4 years later human invasiveness find artists still struggling to refoot it in view, depicting it not in the commodified space of the real but in virtual space of video/painting where desire is the limit to treat it like a grotesque punching bag, finding glee in its horror.

See too : Andro Wekua at Sprüth Magers

Saturday, January 24, 2015

Prospect New Orleans


So there was a lot to see.

Friday, January 23, 2015

Peter Wächtler at Reena Spaulings

Peter Wächtler at Reena Spaulings

Somewhere between Amelie von Wulffen vegetable soirées and Sophie von Hellerman washy lumpen, a coolness carved from retrograde contemporary, a sort of faux-naive crafted askew of out-of-fashion methods. (cooly naive to fashion) Like Martin Creed’s slaughtered portraiture, the "exaggerated literary forms," the having gotten it wrong, lends an Edenic earnestness as if unspoilt by social awareness, and reattempting it through the mistakes of a Forest Gump or incompetent detective still winning the hearts if not criminal with immaculate sincerity, which of course isn’t true, but the interest lay in ascertaining the discrepancy, the disorientation of its irony.

Thursday, January 22, 2015

Jorge Pardo at 1301PE

Jorge Pardo at 1301PE

The original vertigo of aura grafted onto furniture has since, with art fair’s erosion of the distinction between art and decor, lost all meaning. This exhibition looks more art fair than interior design, like toadstools on a wall. What may be beleagueredly interesting about Pardo’s practice now - artists for decades attempt “meaning”’s destruction in an intellectual whack-a-mole - to consider here something inconsequential. The real exchange was ability for museums to now enhance their lobbies with a didactic.

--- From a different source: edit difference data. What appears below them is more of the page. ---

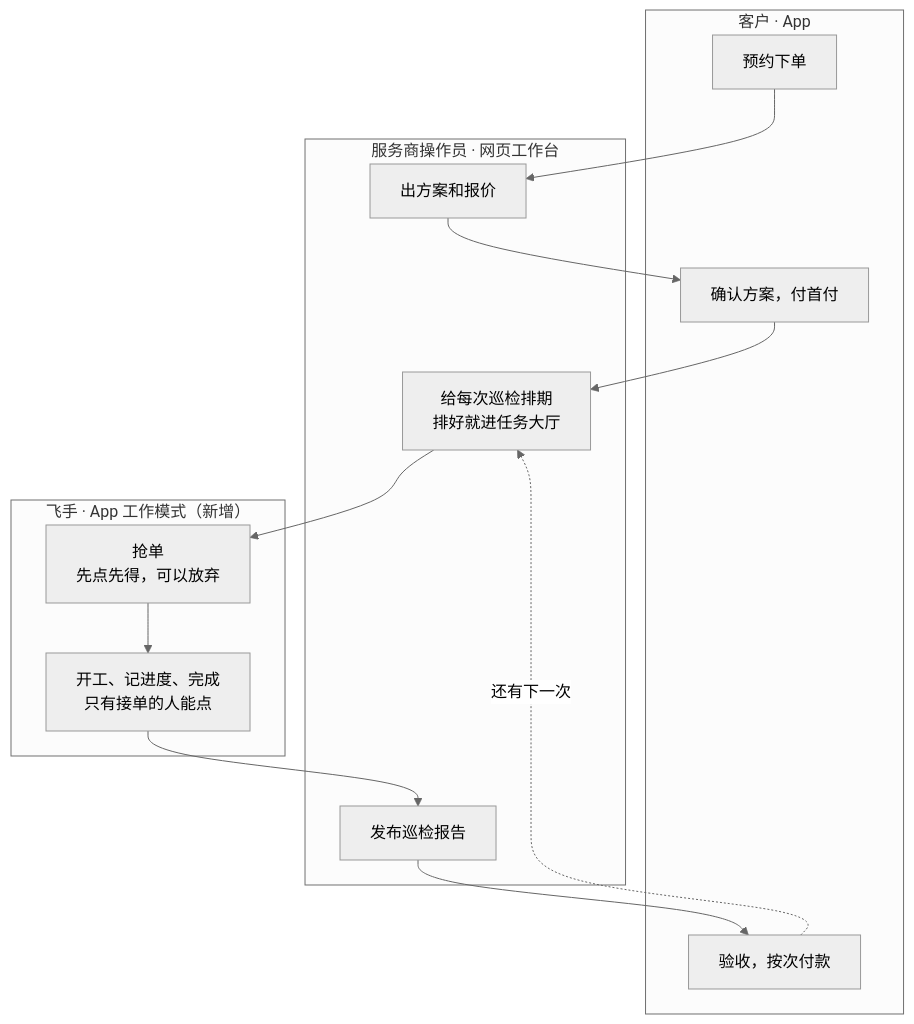
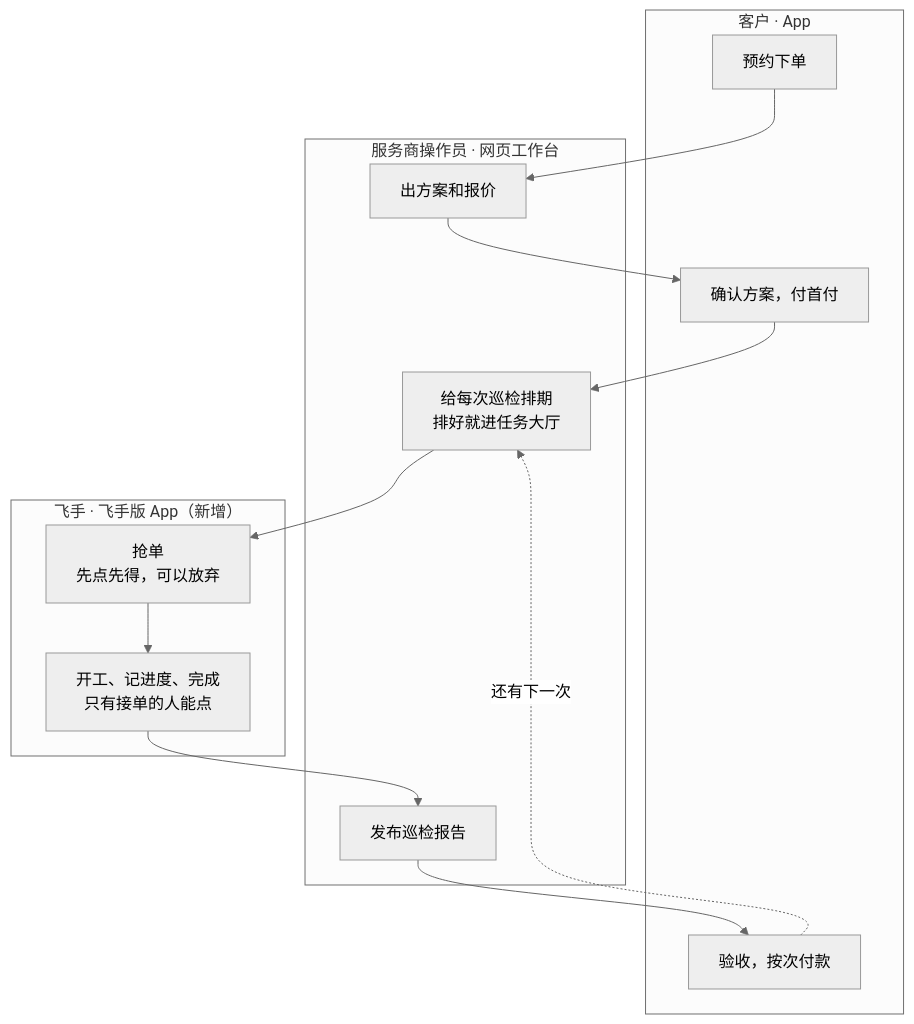
Before and after one commit to lillililiili/dikongjingji: the diagram in docs/redesign/10-飞手端抢单设计方案.md, drawn with Mermaid (neutral theme). The commit also changed other lines of this file and 1 other file, not shown here.

First line of the commit message:
docs(pilot): 飞手端改为独立 App，和客户 App 共用代码

````diff
--- a/docs/redesign/10-飞手端抢单设计方案.md
+++ b/docs/redesign/10-飞手端抢单设计方案.md
@@ -16,19 +16,19 @@
 ```mermaid
 flowchart TD
     subgraph C["客户 · App"]
         A1[预约下单]
         A3[确认方案，付首付]
         A8[验收，按次付款]
     end
     subgraph O["服务商操作员 · 网页工作台"]
         B2[出方案和报价]
         B4[给每次巡检排期<br/>排好就进任务大厅]
         B7[发布巡检报告]
     end
-    subgraph P["飞手 · App 工作模式（新增）"]
+    subgraph P["飞手 · 飞手版 App（新增）"]
         P5[抢单<br/>先点先得，可以放弃]
         P6[开工、记进度、完成<br/>只有接单的人能点]
     end
     A1 --> B2 --> A3 --> B4 --> P5 --> P6 --> B7 --> A8
     A8 -. 还有下一次 .-> B4
 ```
````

See too : “Seven Reeds” at Overduin & Co. , Ned Vena at Société , Stephan G. Rhodes at Vilma Gold

Wednesday, January 21, 2015

Chris Ofili at New Museum

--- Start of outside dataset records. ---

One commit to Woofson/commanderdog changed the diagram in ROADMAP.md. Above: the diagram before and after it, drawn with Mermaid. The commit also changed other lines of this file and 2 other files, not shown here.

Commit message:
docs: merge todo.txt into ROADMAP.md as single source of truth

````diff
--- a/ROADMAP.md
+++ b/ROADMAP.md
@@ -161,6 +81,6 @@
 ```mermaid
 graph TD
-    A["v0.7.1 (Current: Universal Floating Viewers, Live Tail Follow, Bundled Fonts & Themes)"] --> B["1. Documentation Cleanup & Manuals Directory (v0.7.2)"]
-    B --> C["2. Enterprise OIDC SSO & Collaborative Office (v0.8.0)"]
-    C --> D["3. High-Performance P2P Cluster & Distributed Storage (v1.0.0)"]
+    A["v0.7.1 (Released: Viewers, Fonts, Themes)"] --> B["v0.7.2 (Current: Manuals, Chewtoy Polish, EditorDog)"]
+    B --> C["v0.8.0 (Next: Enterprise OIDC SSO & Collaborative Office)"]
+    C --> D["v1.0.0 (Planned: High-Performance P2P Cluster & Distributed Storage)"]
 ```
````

Photo by Maris Hutchinson/EPW
All artworks © Chris Ofili. Courtesy David Zwirner, New York/London

Ofili always was a decorator, and the neo-nouveau finds itself welcome as decor to a museum in need of something to look at, and all images David Zwirner's courtesy.  The museum stirs publicity from a press able to create mass visibility convertible into admissions sedimenting as prestige and hopefully donors, from work rented out (“lent”) by the commercial powerhouse hoping to leap economic strata with the museum’s imbued validation read by collectors as investment’s mark of approval, a stamp of permanence that is the museologic myth the museum implicitly condones.
Look at that sculpture.
Like CAD, the museum is a visibility box containing a machine working to control the attention of an audience cultivated as willing to accept its voice, which attention then able to be exchanged for other forms of capital. The expanded field of cultural production.  The writer exchanges his proof of extended attention by the culturally accredited, the writer hopes not to fuck it up, parasiting off the attention turned, to draw attention to oneself. This text wishes to extract your attention in in hopes of future exchange. The museum becomes a gatekeeper of history, of history’s image, of visibility sedimented, a lineage which reinscribes its power as objective, and exhibits a beautiful show.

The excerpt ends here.